More than 80 people joined the non-profit Short Hill Historical Society to kick off its 42nd year and its second season of History Talks, Trips, and Treasures on Sunday, April 15 at the barn at Silverbrook Farm Bed and Breakfast. Historian and mapmaker Eugene Scheel was the main speaker and shared interesting facts about the history of the Short Hill. The board and officers of the non-profit were voted in, photographer Luke Greer showcased his photographs, and there was a chance to win prizes. Get more information and see photos.
Watch for details about the next History Talks, Trips, and Treasures scheduled for May 20 featuring archaeologist Dr. David Clark at the Between the Hills Community Center.

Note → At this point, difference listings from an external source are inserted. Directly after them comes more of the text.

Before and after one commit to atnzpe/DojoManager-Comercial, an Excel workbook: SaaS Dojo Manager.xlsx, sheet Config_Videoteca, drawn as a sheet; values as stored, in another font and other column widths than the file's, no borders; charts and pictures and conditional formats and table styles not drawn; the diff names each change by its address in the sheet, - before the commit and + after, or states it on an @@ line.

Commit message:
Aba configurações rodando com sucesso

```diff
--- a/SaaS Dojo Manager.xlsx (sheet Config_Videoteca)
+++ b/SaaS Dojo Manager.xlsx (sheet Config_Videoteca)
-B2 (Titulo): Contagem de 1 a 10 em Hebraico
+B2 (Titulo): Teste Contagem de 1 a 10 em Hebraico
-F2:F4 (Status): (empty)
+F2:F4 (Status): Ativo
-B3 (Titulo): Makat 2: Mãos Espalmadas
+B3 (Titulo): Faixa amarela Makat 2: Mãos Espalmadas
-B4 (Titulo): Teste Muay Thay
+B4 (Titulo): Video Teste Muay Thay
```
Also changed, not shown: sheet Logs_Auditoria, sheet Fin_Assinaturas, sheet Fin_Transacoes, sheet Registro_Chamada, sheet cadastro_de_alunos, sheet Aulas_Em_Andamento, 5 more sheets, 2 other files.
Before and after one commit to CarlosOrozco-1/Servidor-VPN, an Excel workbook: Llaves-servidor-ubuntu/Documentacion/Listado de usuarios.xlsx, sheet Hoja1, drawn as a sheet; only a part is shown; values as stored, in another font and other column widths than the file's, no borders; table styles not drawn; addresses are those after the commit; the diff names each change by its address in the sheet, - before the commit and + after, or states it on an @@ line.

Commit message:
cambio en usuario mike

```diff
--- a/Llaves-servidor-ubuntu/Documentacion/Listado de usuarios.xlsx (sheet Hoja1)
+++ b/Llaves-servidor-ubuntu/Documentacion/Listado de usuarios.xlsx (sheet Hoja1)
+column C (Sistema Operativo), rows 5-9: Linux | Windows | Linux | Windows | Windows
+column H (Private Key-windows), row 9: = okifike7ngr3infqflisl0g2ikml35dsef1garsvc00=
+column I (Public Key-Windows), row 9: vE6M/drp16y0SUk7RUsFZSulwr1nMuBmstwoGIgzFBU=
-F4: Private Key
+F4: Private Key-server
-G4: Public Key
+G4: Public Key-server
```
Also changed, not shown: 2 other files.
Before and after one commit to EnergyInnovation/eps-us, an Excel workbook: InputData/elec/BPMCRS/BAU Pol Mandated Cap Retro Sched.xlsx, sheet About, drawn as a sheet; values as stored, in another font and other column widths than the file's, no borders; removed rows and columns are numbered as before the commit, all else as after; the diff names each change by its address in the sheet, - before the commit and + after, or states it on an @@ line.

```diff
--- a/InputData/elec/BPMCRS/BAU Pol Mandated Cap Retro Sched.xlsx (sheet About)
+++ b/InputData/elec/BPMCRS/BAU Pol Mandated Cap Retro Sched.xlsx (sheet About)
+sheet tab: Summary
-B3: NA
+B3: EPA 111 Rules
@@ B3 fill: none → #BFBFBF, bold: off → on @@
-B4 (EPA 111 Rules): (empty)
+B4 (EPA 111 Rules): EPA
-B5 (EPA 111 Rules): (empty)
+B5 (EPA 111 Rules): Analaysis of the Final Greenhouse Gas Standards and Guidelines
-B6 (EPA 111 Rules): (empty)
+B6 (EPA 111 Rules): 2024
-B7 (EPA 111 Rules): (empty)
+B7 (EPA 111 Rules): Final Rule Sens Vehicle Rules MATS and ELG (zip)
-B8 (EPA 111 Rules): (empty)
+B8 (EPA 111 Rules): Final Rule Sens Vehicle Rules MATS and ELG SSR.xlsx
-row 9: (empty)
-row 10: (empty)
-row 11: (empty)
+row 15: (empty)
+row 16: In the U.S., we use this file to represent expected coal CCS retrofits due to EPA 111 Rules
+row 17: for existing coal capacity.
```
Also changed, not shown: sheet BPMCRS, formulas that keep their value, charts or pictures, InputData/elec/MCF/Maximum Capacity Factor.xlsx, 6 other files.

Donations and membership dues for the Short Hill Historical Society will be accepted and may also be made online.
Other guests planned for the series this year include Rich Gillespie, Meredith McMath, Mark Ware, Gary Heath, and Dr. David Clark. Watch for updates, dates, other guests, and more!
History Talks, Trips, and Treasures is sponsored by Sengpiehl Insurance Group and The Purcellville Gazette. If you are interested in sponsoring, please contact us at ShortHillHistoricalSociety@gmail.com.
2017 – Our Year in Review
Christmas in Hillsboro Historic Homes Tour
December 9, 2017
Thank you to our sponsors:
- Alta Terra Farm Bed and Breakfast
- Bank of Clarke County
- Birch Hollow Yoga
- Browning Equipment
- Doukenie Winery
- Fieldstone Farm Bed and Breakfast
- Hillsborough Bed and Breakfast
- Hillsborough Vineyards
- Hunt Country Jewelers
- Keel Point
- Old 690 Brewing Company
- Silverbrook Farm Bed and Breakfast
- The Purcellville Gazette
History Talks, Trips, and Treasures
Our Third History Talks, Trips, and Treasures featuring Historian Rich Gillespie at the Burnt Mill was Amazing!
On a chilly, overcast Sunday at the beginning of November, a sizable crowd gathered at the Burnt Mill to hear the history of the mill and about the burning raids during the Civil War from historian Richard Gillespie. This gathering was the third of the Short Hill Historical Society’s series called History Talks, Trips, and Treasures, and was hosted by the caretaker of the mill, Ryan Siemers. Read more and see photos from the event. The Short Hill Historical Society’s History Talks, Trips, and Treasures series is sponsored by Sengpiehl Insurance Group and The Purcellville Gazette. The October 29 event is also supported by Southern States and hosted by Ryan Siemers.
History Talks, Trips, and Treasures–Recaps
The second in our series called History Talks, Trips, and Treasures featured award-winning author Linda Harris Sittig at Old 690 Brewing Company from 7 to 9 p.m. on Thursday, September 14. Beer and non-alcoholic beverages were sold by the glass and we will serve cheese and crackers. All ages were welcome! Ms. Sittig had a book signing after her talk about how history shapes women’s lives.
Many thanks to Mrs. Sittig for her engaging talk, and to Old 690 Brewing Company for their generosity in opening their doors for us and for donating a percentage of their sales from the evening! Thank you also to our board members and volunteers who made the evening possible, including Carrie Crossfield, Sandy Simmers, Jan Goodrich, Claire Cutshall, and Dee Taplin.
Our first of our History Talks, Trips, and Treasures series featured Eugene Scheel at Hillsborough Vineyards.
We are planning our next History Talks, Trips, and Treasures now…watch for details!